The Internet is full of misleading or downright false information about vaccines. Parents want to do what’s best for their children, but they get conflicting messages. Are childhood vaccines safe? Are they even necessary?
But we do have the facts, based on decades of large studies and medical science. Here’s what parents need to know about child immunizations so they can make an informed decision.
Why Does My Child Need Vaccines?
During the 1970s, 80s and 90s, a high percentage of children received vaccines for diseases like polio, diphtheria and measles. The vaccines worked — and cases of these diseases drastically dropped or were eliminated in the U.S. As a result, most of today’s parents never saw how dangerous these diseases are.
So why do today’s children need vaccines for diseases that aren’t a threat? Because if vaccine rates drop too low, many of these diseases will come back.
Without a high percentage of vaccinated children, diseases like measles and pertussis could quickly spread in schools, communities and across the country. Many of these diseases still thrive in other countries. It takes only one traveler to bring a disease back to the U.S., where it can easily infect unvaccinated people.
Are Vaccines Safe?
Yes. Vaccines go through extensive testing and review required by law to ensure their safety.
All vaccines have some risks, such as temporary pain, redness or tenderness. Some children get a fever. More rarely, a child might have severe side effects such as an allergic reaction.
However, the benefits of vaccines clearly outweigh these small risks. There’s a much greater risk for unvaccinated children: They could become seriously ill from a vaccine-preventable disease.

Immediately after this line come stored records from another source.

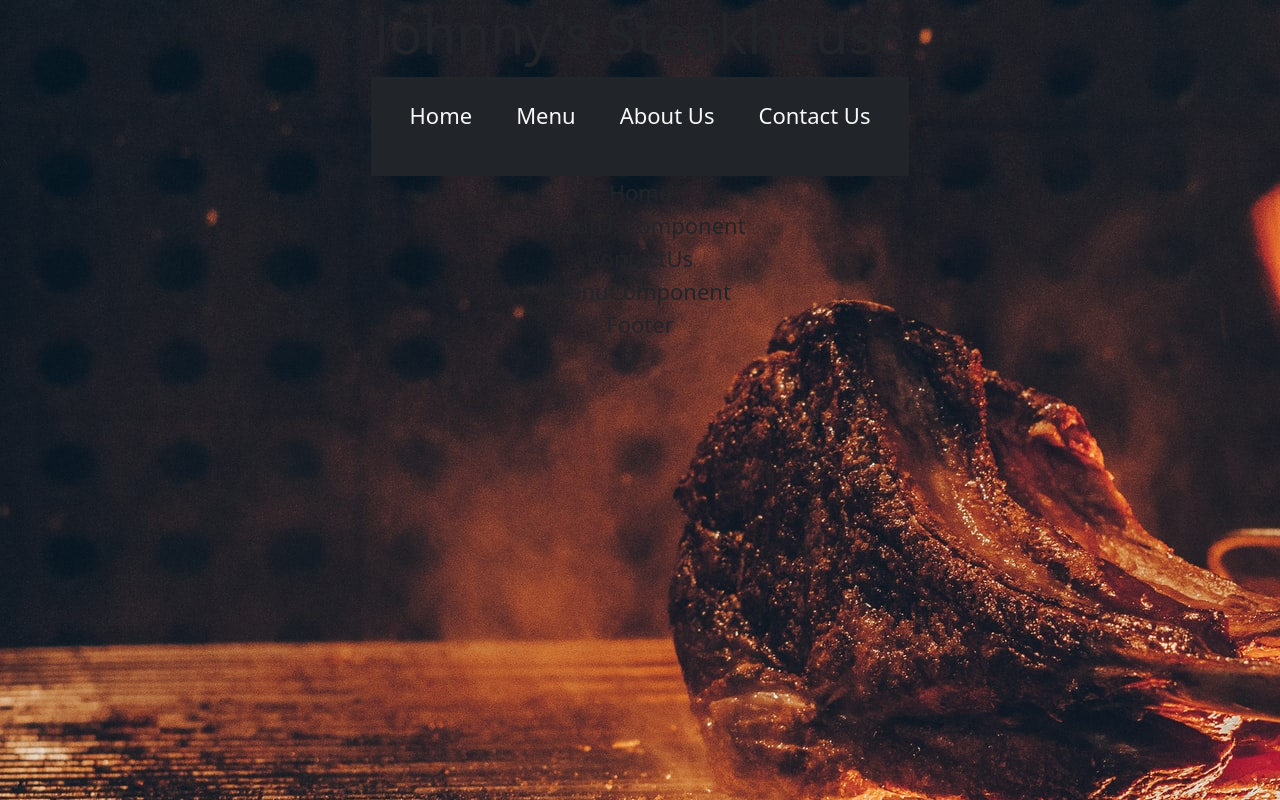
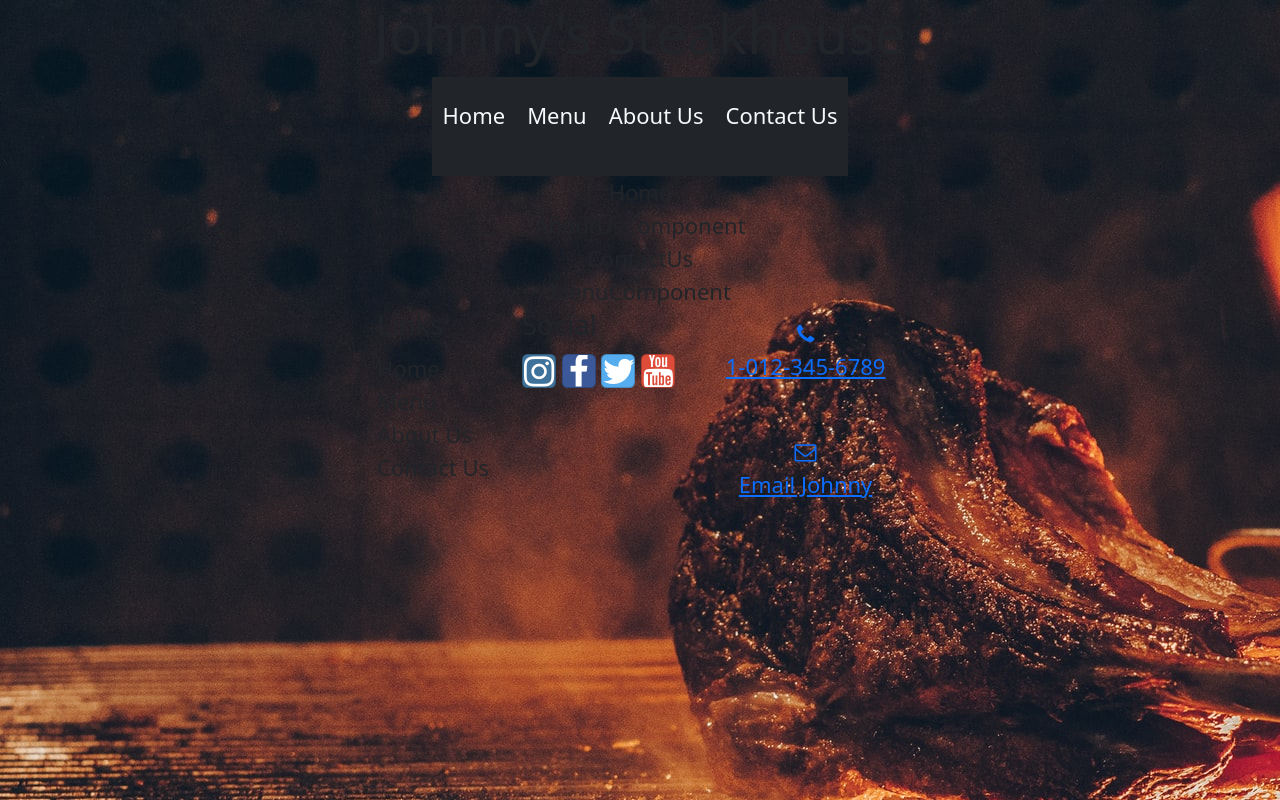
Before and after one commit to DJSeagrooves/JohnnysSteakhouse, a React (Create React App) app: page / in a window 1280 px wide. Built offline with nearby package versions, Linux system fonts and the light colour scheme.

Commit message:
footer put in and mostly done

```diff
--- a/package.json
+++ b/package.json
@@ -11,8 +11,10 @@
     "@testing-library/react": "^12.1.2",
     "@testing-library/user-event": "^13.5.0",
     "bootstrap": "^5.1.3",
+    "bootstrap-social": "^5.1.1",
     "install": "^0.13.0",
     "react": "^17.0.2",
+    "react-bootstrap": "^2.1.2",
     "react-dom": "^17.0.2",
     "react-router": "^6.2.1",
     "react-router-dom": "^6.2.1",
--- a/src/ContactUsComponent.js
+++ b/src/ContactUsComponent.js
@@ -1,6 +1,6 @@
 import React from 'react'
 
-export const ContactUs = () => {
+const ContactUs = () => {
   return (
     <div>ContactUs</div>
   )
--- a/src/FooterComponent.js
+++ b/src/FooterComponent.js
@@ -1,8 +1,39 @@
 import React from 'react'
+import { Col, Container, Row } from 'react-bootstrap'
 
-export const Footer = () => {
+const Footer = () => {
   return (
-    <div>Footer</div>
+    <footer>
+      <Container>
+        <Row>
+          <Col md='auto'>
+            <h5>
+              Links
+            </h5>
+            <ul className='list-unstyled'>
+              <li href='#home'>Home</li>
+              <li href='#menu'>Menu</li>
+              <li href='#aboutus'>About Us</li>
+              <li href='#contactus'>Contact Us</li>
+            </ul>
+          </Col>
+          <Col md='auto'>
+            <h5>
+              Social
+            </h5>
+            <a className="btn btn-social-icon btn-instagram" href="http://instagram.com/"><i className="fa fa-instagram" /></a>{' '}
+            <a className="btn btn-social-icon btn-facebook" href="http://www.facebook.com/"><i className="fa fa-facebook" /></a>{' '}
+            <a className="btn btn-social-icon btn-twitter" href="http://twitter.com/"><i className="fa fa-twitter" /></a>{' '}
+            <a className="btn btn-social-icon btn-google" href="http://youtube.com/"><i className="fa fa-youtube" /></a>
+          </Col>
+          <Col className='contactCol' md='auto'>
+            <a role="button" className="btn btn-link" href="tel:+10123456789"><i className="fa fa-phone" /><br/> 1-012-345-6789</a><br />
+            <a role="button" className="btn btn-link" href="mailto:notreal@notreal.co"><i className="fa fa-envelope-o" /><br /> Email Johnny</a>
+          </Col>
+        </Row>
+      </Container>
+    </footer>
+
   )
 }
 
--- a/src/HeaderComponent.js
+++ b/src/HeaderComponent.js
@@ -1,12 +1,11 @@
 import React from 'react';
-import { Collapse, Navbar, NavbarToggler, NavItem, NavLink, Nav } from 'reactstrap';
-import react from 'react';
+import { Navbar, Nav } from 'react-bootstrap';
 
 
 const Header = ({ title }) => {
 
     return (
-        <react.Fragment>
+        <React.Fragment>
             <header className='siteHeader'>
                 <h1>
                     {title}
@@ -14,46 +13,40 @@ const Header = ({ title }) => {
             </header>
             <Navbar
                 expand='md'
-                className='navbar navbar-dark bg-dark sticky-top'
+                className='navbar navbar-dark bg-dark'
+                sticky='top'
             >
-                <NavbarToggler
+                <Navbar.Toggle
+                    aria-controls='basic-navbar-nav'
                     className="me-2"
                     onClick={function noRefCheck(){}}
                 />
-                <Collapse navbar>
+                <Navbar.Collapse>
                     <Nav>
-                        <NavItem>
-                            <NavLink href='/home/'>
+                        <Nav.Link href='#home'>
                             <p className='link-light'>
                                 Home
                             </p>
-                            </NavLink>
-                        </NavItem>
-                        <NavItem>
-                            <NavLink href='/menu/'>
+                        </Nav.Link>
+                        <Nav.Link href='#menu'>
                             <p className='link-light'>
                                 Menu
                             </p>
-                            </NavLink>
-                        </NavItem>
-                        <NavItem>
-                            <NavLink href='/aboutus/'>
+                        </Nav.Link>
+                        <Nav.Link href='#aboutus'>
                             <p className='link-light'>
                                 About Us
                             </p>
-                            </NavLink>
-                        </NavItem>
-                        <NavItem>
-                            <NavLink href='/contactus/'>
+                        </Nav.Link>
+                        <Nav.Link href='#contactus'>
                             <p className='link-light'>
                                 Contact Us
                             </p>
-                            </NavLink>
-                        </NavItem>
+                        </Nav.Link>
                     </Nav>
-                </Collapse>
+                </Navbar.Collapse>
             </Navbar>
-        </react.Fragment>
+        </React.Fragment>
     )
 }
 
--- a/src/HomeComponent.js
+++ b/src/HomeComponent.js
@@ -1,6 +1,6 @@
 import React from 'react'
 
-export const Home = () => {
+const Home = () => {
   return (
     <div>Home</div>
   )
--- a/src/index.css
+++ b/src/index.css
@@ -28,3 +28,10 @@ body {
 	height: 100vh;
 	width: 100%;
 }
+
+.contactCol {
+	justify-content: center;
+	align-items: center;
+	display: flex;
+	flex-direction: column;
+}
--- a/src/index.js
+++ b/src/index.js
@@ -3,6 +3,8 @@ import ReactDOM from 'react-dom';
 import App from './App';
 import './index.css';
 import 'bootstrap/dist/css/bootstrap.min.css';
+import 'bootstrap-social/bootstrap-social.css';
+import 'font-awesome/css/font-awesome.css';
 
 
 ReactDOM.render(
```
Also changed, not shown: 1 other file (tests, documents, lock files or other folders). Lines whose indentation alone changed are shown as unchanged.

Should I Be Concerned About Vaccine Preservatives?
Preservatives help ensure vaccines don’t contain harmful germs. Preservatives also help keep the vaccine stable so doctors can reliably give the lowest possible dose.
The preservatives used in vaccines have also been extensively tested for safety. And the amount of preservatives in childhood vaccines is tiny. The average person encounters far more preservatives in foods or the environment.

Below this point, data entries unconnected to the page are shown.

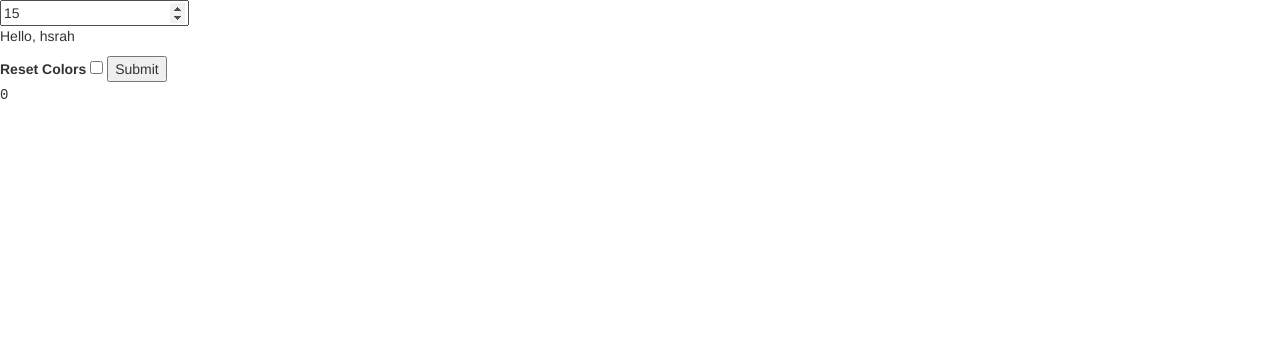
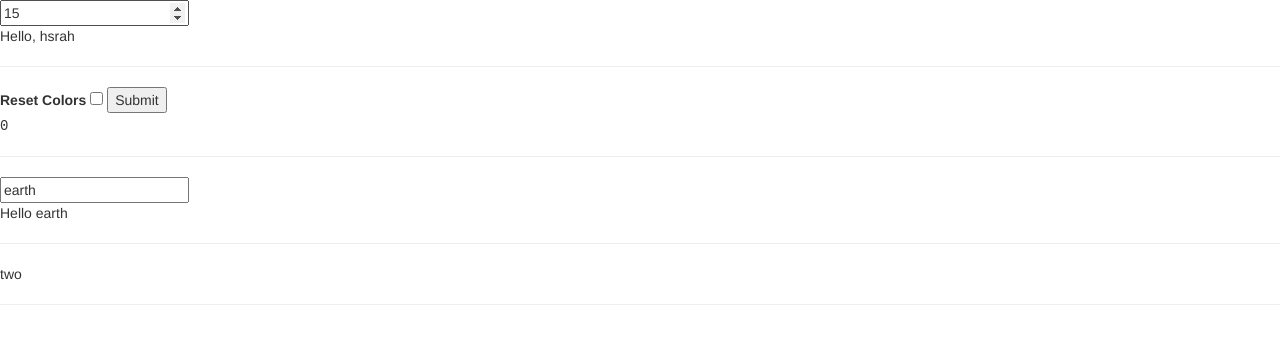
Before and after one commit to harsh376/angularDev, a website: page index.html in a window 1280 px wide. Drawn offline with Linux system fonts and the light colour scheme.

Commit message:
made some changes

```diff
--- a/index.html
+++ b/index.html
@@ -13,11 +13,15 @@
 
 	</head>
 	<body>
+        <!-- testing the filter -->
         <div ng-controller="updateFieldCtrl">
             <input type="number" ng-model="name"/>
             <p>Hello, {{getName() | reverse}}</p>
         </div>
 
+        <hr>
+
+        <!-- testing submit() function in controller -->
         <div ng-controller="resetCtrl">
             <label>Reset Colors</label>
             <input type="checkbox" ng-model="resetColors">
@@ -26,8 +30,23 @@
             <tt>{{result}}</tt>
         </div>
 
+        <hr>
+
+        <!-- testing DOM manipulation through directive -->
+        <div ng-controller="testDirectiveCtrl">
+            <input type="text" ng-model="something">
+            <br>
+            <display-something val="something"></display-something>
+        </div>
+
+        <hr>
+
+        <div ng-controller="testTranscludeCtrl">
+            <test-transclude>{{val}}</test-transclude>
+        </div>
 
 
+        <hr>
 
 	</body>
 </html>
--- a/js/controllers.js
+++ b/js/controllers.js
@@ -24,4 +24,12 @@
 			$scope.result = 2;
 		}
 	};
+})
+
+.controller('testDirectiveCtrl', function($scope) {
+	$scope.something = 'earth';
+})
+
+.controller('testTranscludeCtrl', function($scope) {
+	$scope.val = 'one';
 });
--- a/js/directives.js
+++ b/js/directives.js
@@ -2,4 +2,30 @@
 
 /* Directives */
 
-angular.module('myApp.Directives', []);
+angular.module('myApp.Directives', [])
+
+// directive that manipulates a DOM
+.directive('displaySomething', function() {
+
+	function link(scope, element, attrs) {
+
+		scope.$watch(attrs.val, function(value) {
+			element.text('Hello ' + value);
+		});
+	};
+
+	return {
+		link: link
+	}
+})
+
+.directive('testTransclude', function() {
+
+	return {
+		transclude: true,
+		templateUrl: '../partials/my-dialog.html',
+		link: function(scope, element, attrs) {
+			scope.val = 'two';
+		}
+	};
+});
--- /dev/null
+++ b/partials/my-dialog.html
@@ -0,0 +1 @@
+<div class="al" ng-transclude></div>
```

Why Is the HPV Vaccine Important?
Human papillomavirus (HPV) is the most common sexually transmitted infection in the U.S. Many people get HPV and the virus clears on its own. But sometimes, the virus doesn’t go away. HPV can remain in the body and cause:
- Anal cancer
- Cervical, vaginal, and vulvar cancers (in females)
- Oropharyngeal cancer (Cancer of the back of the throat, tongue and tonsils)
- Penile cancer (in males)
Many of these cancers can be prevented if children get the HPV vaccine before they are exposed to the virus. That’s why experts recommend both males and females get their first dose around age 11. But if your child hasn’t gotten their first dose yet, talk with your doctor. It’s recommended for most people up to age 26.
Should I Consider an Alternative Vaccine Schedule?
The Centers for Disease Control and Prevention (CDC) and the American Academy of Pediatrics support a specific vaccine schedule. Normally, at your child’s well visits, he or she receives vaccines according to this schedule. But some parents choose to delay certain vaccines or change the approved schedule, using their own “alternative” vaccine schedule.
The approved vaccine schedule for children has been studied and proven to be safe and effective. The recommended childhood immunization schedule was created to ensure:
- Children would be immunized before they’re exposed to preventable diseases
- Children get the shot when their immune systems can build good protection
Alternative vaccine schedules haven’t been studied for safety and effectiveness. Delaying vaccines or choosing an unproven alternative schedule increases the chances that a child will miss out on the protection they need.
With the current approved vaccine schedule, your child receives the best protection from these diseases. And their immunity helps protect those around them, such as newborns, the elderly and those with compromised immune systems.
What Are the School Vaccine Requirements?
Children need to receive certain vaccines before attending public school. Your child’s healthcare provider can help your child get the vaccines he or she needs. Virginia residents can check out the Virginia Department of Health for a detailed list of school-required vaccines.
Children 12 years of age and older are also eligible for the COVID-19 vaccine, though it’s not currently a requirement for school attendance.
Ask Questions and Be Informed
If you have questions or concerns about your child’s vaccines, don’t be afraid to speak up. Talk to your child’s provider and get answers. When you have the facts, you can feel good about vaccines, which protect your child from serious diseases.
Schedule an appointment with your child’s PCP to ensure your child is up to date on vaccines and well visits. If you do not have a PCP, we welcome you to make an appointment with a provider at any of our primary care locations.